Description of the task ▸
Locate every line in the material below that has the word "meta". Copy each of those lines.

Provided data ▸
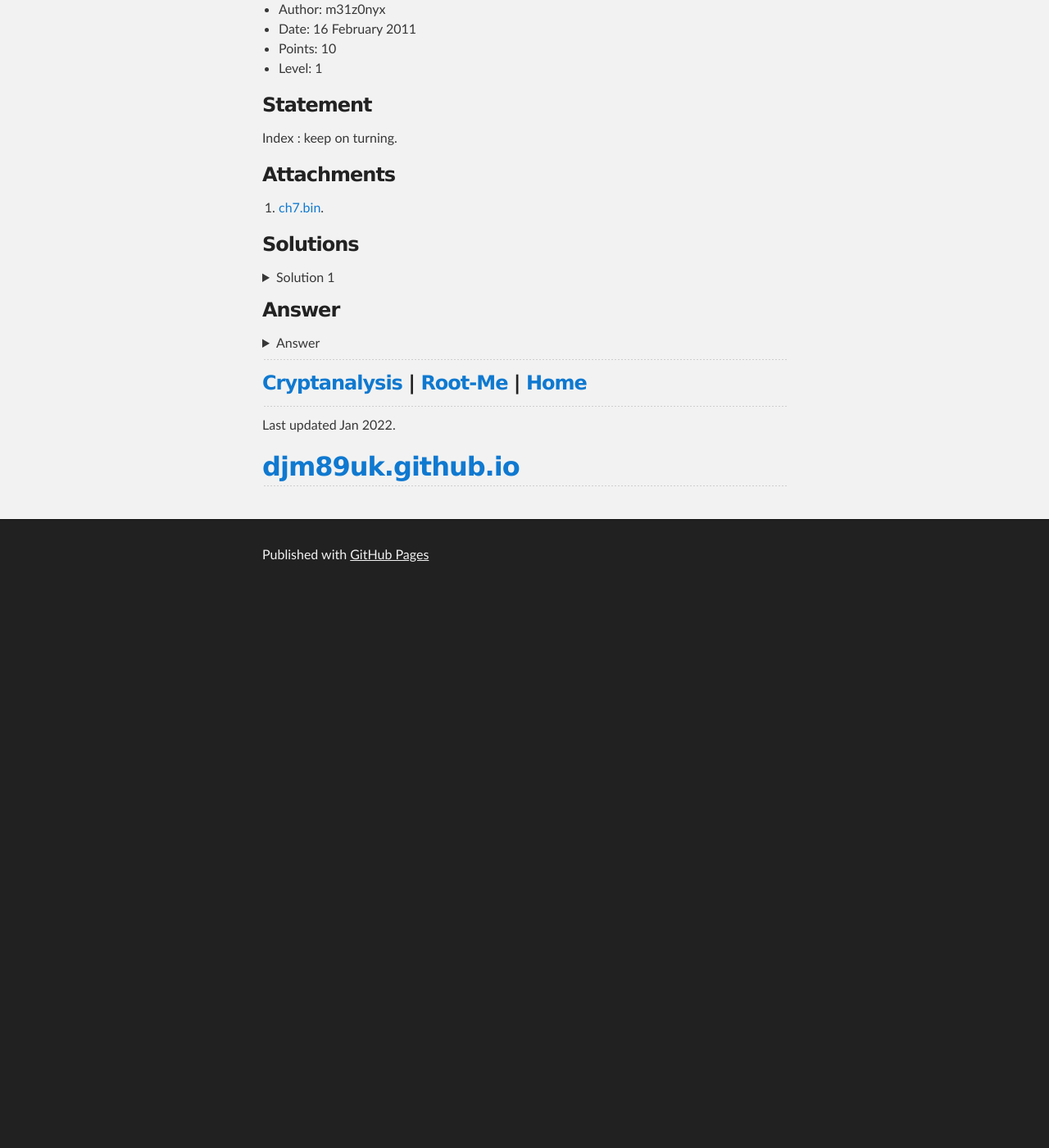
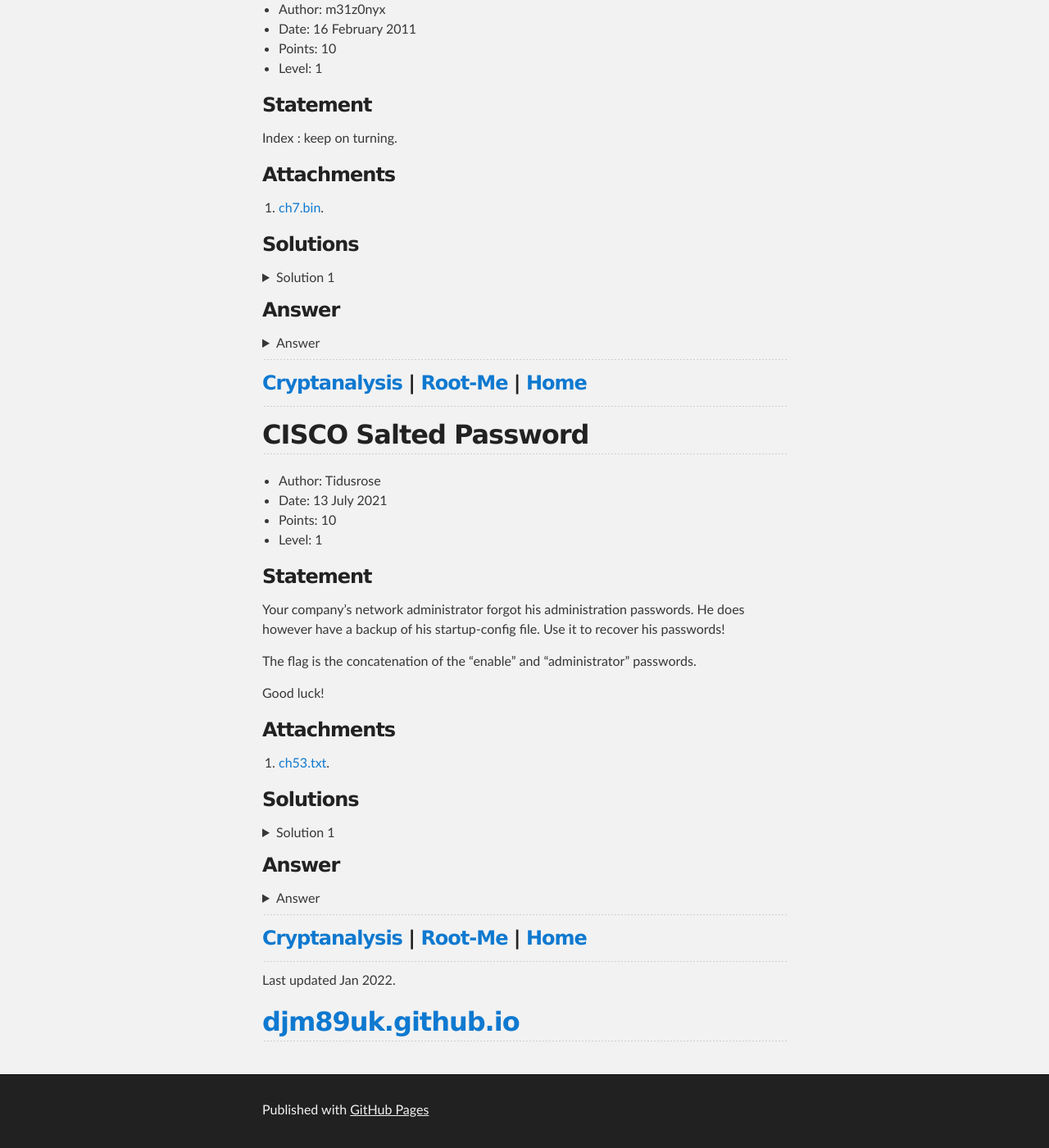
Before and after one commit to djm89uk/djm89uk.github.io, a Jekyll site: the page built from rootme_cryp.md, in a window 1280 px wide and 1400 px high, scrolled down 7579 px. Shown: the whole window at 82% size. Built offline with Jekyll 4.4.1, drawn with Linux system fonts in a browser that asks for light colours; our own code applies the rules of GitHub Pages for plain Markdown files; before the commit the page ends 8302 px from its top, so only the background shows below that; some of the changed text lies outside the part shown.

Commit message:
Update rootme_cryp.md

```diff
--- a/rootme_cryp.md
+++ b/rootme_cryp.md
@@ -12,8 +12,8 @@ Break encryption algorithms.
 6. [Hash - Message Digest 5](#hash-message-digest-5) 🗸
 7. [Hash - NT](#hash-nt) 🗸
 8. [Hash - SHA-2](#hash-sha-2) 🗸
-9. [Shift cipher](#shift-cipher)
-10. [CISCO - Salted Password](#ciscO-salted-password)
+9. [Shift cipher](#shift-cipher) 🗸
+10. [CISCO - Salted Password](#cisco-salted-password) 🗸
 11. [Pixel Madness](#pixel-madness)
 12. [ELF64 - PID encryption](#elf64-pid-encryption)
 13. [File - PKZIP](#file-pkzip)
@@ -831,6 +831,145 @@ Yolaihu
 
 ---
 
+## CISCO Salted Password
+
+- Author: Tidusrose
+- Date: 13 July 2021
+- Points: 10
+- Level: 1
+
+### Statement
+
+Your company’s network administrator forgot his administration passwords. He does however have a backup of his startup-config file. Use it to recover his passwords!
+
+The flag is the concatenation of the "enable" and "administrator" passwords.
+
+Good luck!
+
+### Attachments
+
+1. [ch53.txt](http://challenge01.root-me.org/cryptanalyse/ch53/ch53.txt).
+
+### Solutions
+
+<details>
+
+<summary markdown="span">Solution 1</summary>
+
+We are given a cisco config file:
+
+~~~
+{!
+version 15.1
+no service timestamps log datetime msec
+no service timestamps debug datetime msec
+no service password-encryption
+!
+hostname R1
+!
+enable secret 5 $1$mERr$A419.HL58lq743wXS4kSM1
+!
+ip cef
+no ipv6 cef
+!
+username administrator secret 5 $1$mERr$yhf7f2RnC74CxKANvoekD.
+!
+license udi pid CISCO2911/K9 sn FTX1524V4VG-
+!
+no ip domain-lookup
+!
+spanning-tree mode pvst
+!
+interface GigabitEthernet0/0
+ ip address 10.0.0.254 255.255.255.0
+ no ip proxy-arp
+ duplex auto
+ speed auto
+!
+interface GigabitEthernet0/1
+ ip address 11.0.0.1 255.255.255.252
+ no ip proxy-arp
+ duplex auto
+ speed auto
+!
+interface GigabitEthernet0/2
+ no ip address
+ duplex auto
+ speed auto
+ shutdown
+!
+interface Vlan1
+ no ip address
+ shutdown
+!
+router bgp 1
+ bgp router-id 1.1.1.1
+ bgp log-neighbor-changes
+ no synchronization
+ neighbor 11.0.0.2 remote-as 2
+ network 10.0.0.0 mask 255.255.255.0
+!
+ip classless
+!
+ip flow-export version 9
+!
+no cdp run
+!
+line con 0
+ login local
+!
+line aux 0
+!
+line vty 0 4
+ login
+!
+!
+!
+}
+~~~
+
+We can see two password hashes that we require to find for this challenge:
+
+~~~
+enable secret 5 $1$mERr$A419.HL58lq743wXS4kSM1
+username administrator secret 5 $1$mERr$yhf7f2RnC74CxKANvoekD.
+~~~
+
+We can use hashcat to find these with the rockyou.txt wordlist:
+
+~~~shell
+$ hashcat -m 500 -a 0 -o cracked.txt hash rockyou.txt
+~~~
+
+This produces the file cracked.txt with:
+
+~~~
+$1$mERr$A419.HL58lq743wXS4kSM1:dolphinsforever
+$1$mERr$yhf7f2RnC74CxKANvoekD.:P@ssw0rd!1
+~~~
+
+We can concatenate and we have the solution.
+
+</details>
+
+### Answer
+
+<details>
+
+<summary markdown="span">Answer</summary>
+
+~~~
+dolphinsforeverP@ssw0rd!1
+~~~
+
+</details>
+
+---
+
+### [Cryptanalysis](#contents) | [Root-Me](./rootme.md) | [Home](./index.md)
+
+---
+
 Last updated Jan 2022.
 
 ## [djm89uk.github.io](https://djm89uk.github.io)
```
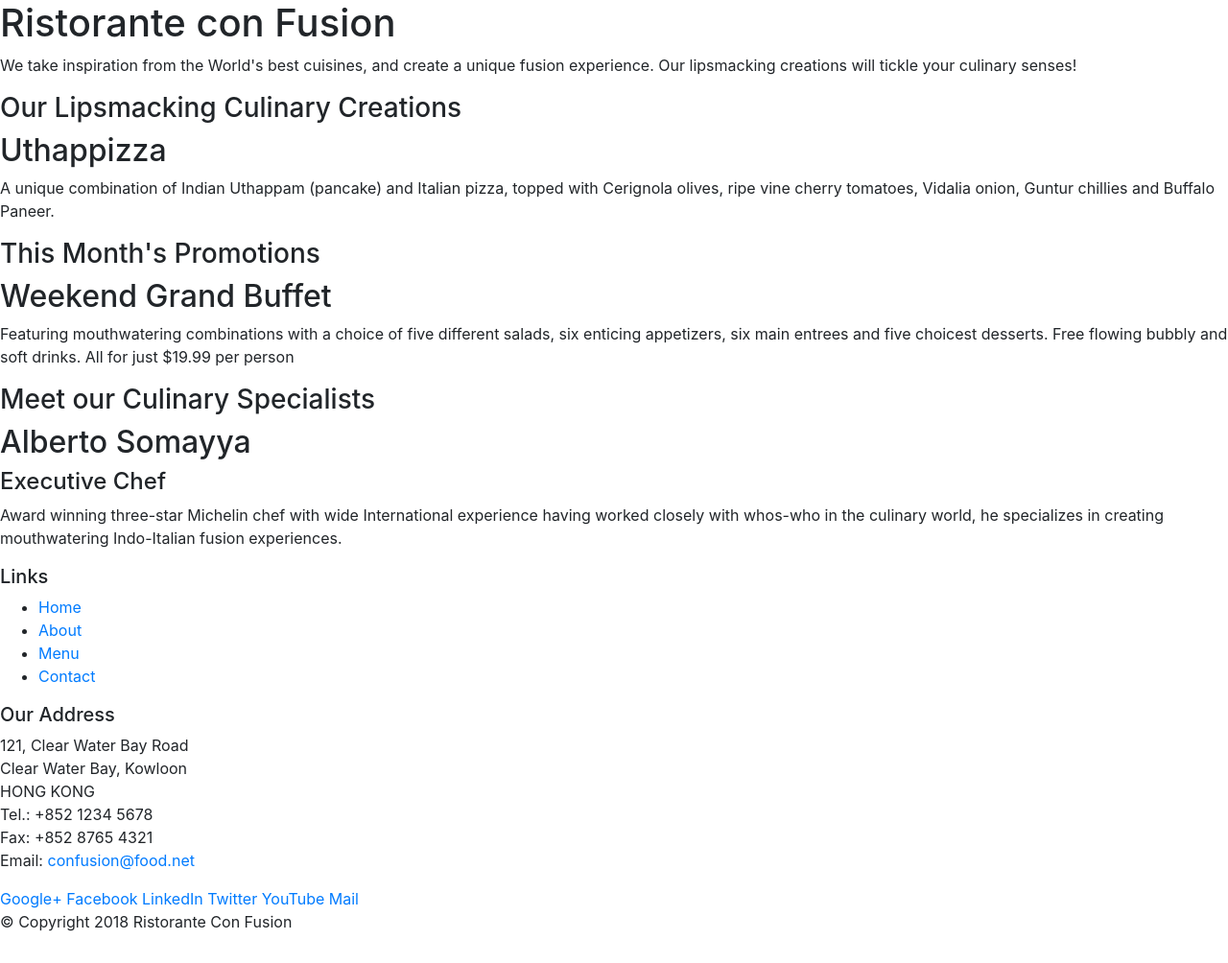
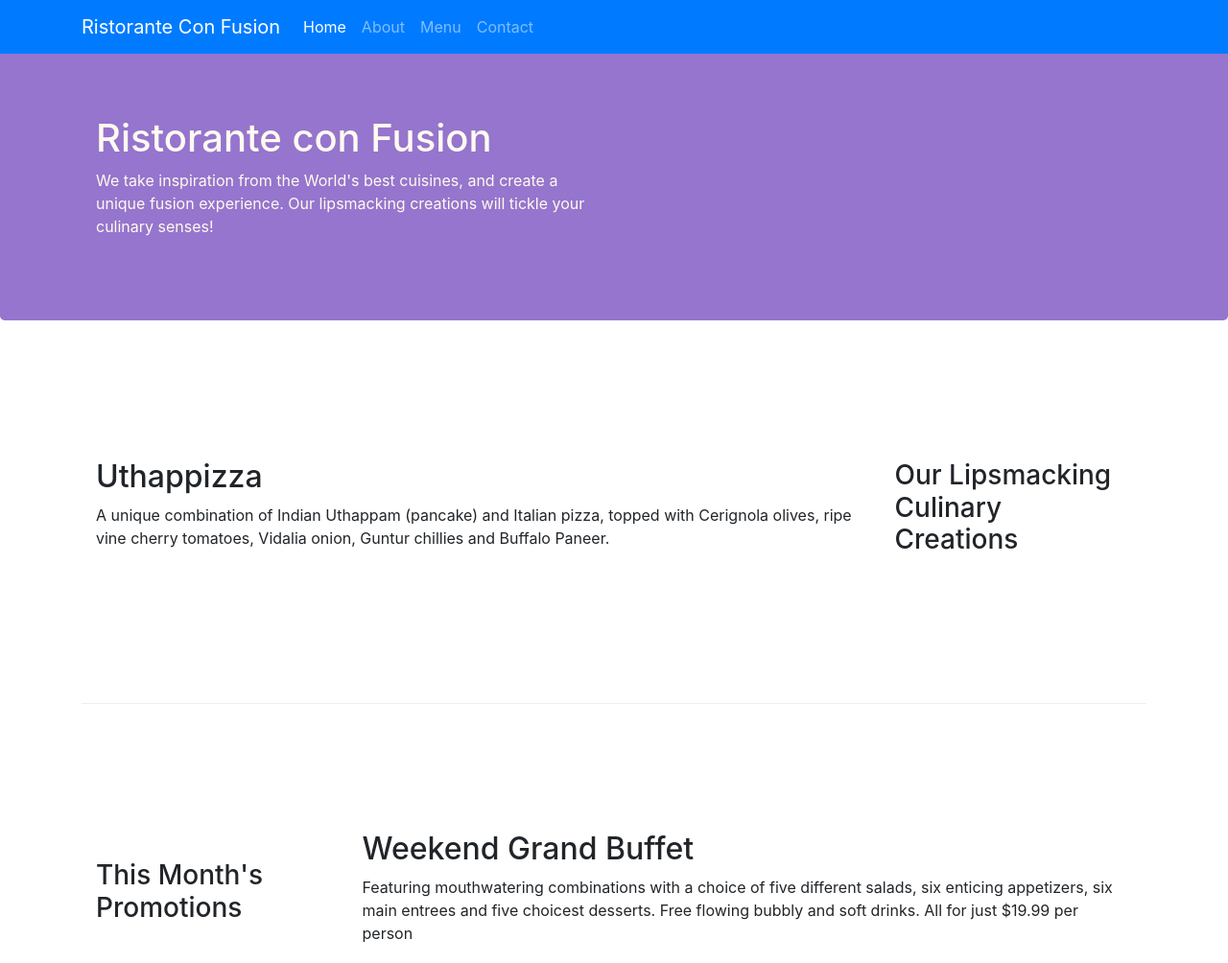
Before and after one commit to safwansadi/conFusion, a website: page index.html in a window 1280 px wide. Shown: the top 1004 px of the page at 96% size. Drawn offline with nearby package versions, Linux system fonts and the light colour scheme.

Commit message:
new commit

```diff
--- a/index.html
+++ b/index.html
@@ -2,6 +2,7 @@
 <html lang="en">
 
 <head>
+    <title>Ristorante Con Fusion</title>
      <!-- Required meta tags always come first -->
     <meta charset="utf-8">
     <meta name="viewport" content="width=device-width, initial-scale=1, shrink-to-fit=no">
@@ -9,51 +10,68 @@
 
     <!-- Bootstrap CSS -->
     <link rel="stylesheet" href="node_modules/bootstrap/dist/css/bootstrap.min.css">
-    <title>Ristorante Con Fusion</title>
+    <link href="styleConFusion.css" rel="stylesheet" type="text/css">
+
 </head>
 
 <body>
+     <nav class="navbar navbar-dark navbar-expand-sm bg-primary fixed-top">
+        <div class="container">
+             <button class="navbar-toggler" type="button" data-toggle="collapse" data-target="#Navbar">
+                <span class="navbar-toggler-icon"></span>
+            </button>
+           <a class="navbar-brand" href="#">Ristorante Con Fusion</a>
+            <div class="collapse navbar-collapse" id="Navbar">
+                <ul class="navbar-nav mr-auto">
+                    <li class="nav-item active"><a class="nav-link" href="#">Home</a></li>
+                    <li class="nav-item"><a class="nav-link" href="./aboutus.html">About</a></li>
+                    <li class="nav-item"><a class="nav-link" href="#">Menu</a></li>
+                    <li class="nav-item"><a class="nav-link" href="#">Contact</a></li>
+                </ul>
+            </div>
+        </div>
+    </nav>
 
-    <header>
-        <div>
-            <div>
-                <div>
+    <header class="jumbotron">
+        <div class="container">
+            <div class="row row-header align-items-center">
+                <div class="col-12 col-sm-6">
                     <h1>Ristorante con Fusion</h1>
                     <p>We take inspiration from the World's best cuisines, and create a unique fusion experience. Our lipsmacking creations will tickle your culinary senses!</p>
                 </div>
-                <div>
+                <div class="col-12 col-sm">
                 </div>
             </div>
         </div>
     </header>
 
-    <div>
-        <div>
-            <div>
+    <div class="container">
+        <div class="row row-content align-items-center">
+            <div class="col-12 col-sm-4 order-sm-last col-md-3">
                 <h3>Our Lipsmacking Culinary Creations</h3>
             </div>
-            <div>
+            <div class="col col-sm order-sm-first col-md">
                 <h2>Uthappizza</h2>
                 <p>A unique combination of Indian Uthappam (pancake) and Italian pizza, topped with Cerignola olives, ripe vine cherry tomatoes, Vidalia onion, Guntur chillies and Buffalo Paneer.</p>
             </div>
         </div>
 
 
-        <div>
-            <div>
+        <div class="row row-content align-items-center">
+            <div class="col-12 col-sm-4 col-md-3">
                 <h3>This Month's Promotions</h3>
             </div>
-            <div>
+            <div class="col col-sm col-md">
                 <h2>Weekend Grand Buffet</h2>
                 <p>Featuring mouthwatering combinations with a choice of five different salads, six enticing appetizers, six main entrees and five choicest desserts. Free flowing bubbly and soft drinks. All for just $19.99 per person </p>
             </div>
         </div>
 
-        <div>
-            <div>
+        <div class="row row-content">
+            <div class="col-12 col-sm-4 order-sm-last col-md-3">
                 <h3>Meet our Culinary Specialists</h3>
             </div>
-            <div>
+            <div class="col col-sm order-sm-first col-md">
                 <h2>Alberto Somayya</h2>
                 <h4>Executive Chef</h4>
                 <p>Award winning three-star Michelin chef with wide International experience having worked closely with whos-who in the culinary world, he specializes in creating mouthwatering Indo-Italian fusion experiences. </p>
@@ -61,19 +79,19 @@
         </div>
     </div>
 
-    <footer>
-        <div>
-            <div>
-                <div>
+    <footer class="footer">
+        <div class="container">
+            <div class="row">
+                <div class="col-4 offset-1 col-sm-2">
                     <h5>Links</h5>
-                    <ul>
+                    <ul class="list-unstyled">
                         <li><a href="#">Home</a></li>
                         <li><a href="#">About</a></li>
                         <li><a href="#">Menu</a></li>
                         <li><a href="#">Contact</a></li>
                     </ul>
                 </div>
-                <div>
+                <div class="col-7 col-sm-5">
                     <h5>Our Address</h5>
                     <address>
                       121, Clear Water Bay Road<br>
@@ -84,8 +102,8 @@
                       Email: <a href="mailto:confusion@food.net">confusion@food.net</a>
                    </address>
                 </div>
-                <div>
-                    <div>
+                <div class="col-12 col-sm-4 align-self-center">
+                    <div class="text-center">
                         <a href="http://google.com/+">Google+</a>
                         <a href="http://www.facebook.com/profile.php?id=">Facebook</a>
                         <a href="http://www.linkedin.com/in/">LinkedIn</a>
@@ -95,8 +113,8 @@
                     </div>
                 </div>
            </div>
-           <div>
-                <div>
+           <div class="col-auto">
+                <div class="row justify-content-center">
                     <p>© Copyright 2018 Ristorante Con Fusion</p>
                 </div>
            </div>
--- /dev/null
+++ b/newcss.css
@@ -0,0 +1,44 @@
+body{
+  background-color: #D3D3D3;
+}
+h1 {
+  margin-bottom: 15px;
+  text-align: center;
+}
+
+p {
+  border: 1px;
+  background-color: #512DA8;
+  height: 150px;
+  font-family: Helvetica;
+  color: white;
+  margin-right: auto;
+  margin-left: auto;
+}
+.container{
+  position: relative;
+  top:5%;
+}
+div#banner{
+  border: 3px solid white;
+  background-color: #512DA8;
+  margin-right:auto;
+  margin-left: auto;
+}
+#banner .content h3 {
+  border:0px solid black;
+  width: 35%;
+  background-color: #512DA8;
+  position: relative;
+  margin: 2px;
+  left: 45%;
+
+}
+
+/* Simple Responsive Framework. */
+.row {
+  width: 100%;
+}
+.navbar-dark {
+     background-color: #512DA8;
+}
--- /dev/null
+++ b/styleConFusion.css
@@ -0,0 +1,34 @@
+.row-header{
+	margin: 0px auto;
+	padding: 0px auto;
+}
+.row-content{
+	margin:0px auto;
+	padding:50px 0px 50px 0px;
+	border-bottom:1px ridge;
+	min-height:400px;
+}
+.footer{
+	background-color: #D1C4E9;
+	margin: 0px auto;
+	padding: 20px 0px 20px 0px;
+}
+.jumbotron{
+	padding: 70px 30px 70px 30px;
+	margin: 0px auto;
+	background :#9575CD;
+	color: floralWhite;
+}
+.address{
+	font-size: 80%;
+	margin: 0px;
+	color: #0f0f0f;
+}
+body{
+    padding:50px 0px 0px 0px;
+    z-index:0;
+}
+
+.navbar-dark {
+     background-color: #512DA8;
+}
```
Also changed, not shown: newidx.html (added, +43 -0 lines), restaurant-logo_large.png (added), star-k-logo.png (added). Lines whose indentation alone changed are shown as unchanged.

Finished exercise ▸
      <!-- Required meta tags always come first -->
     <meta charset="utf-8">
     <meta name="viewport" content="width=device-width, initial-scale=1, shrink-to-fit=no">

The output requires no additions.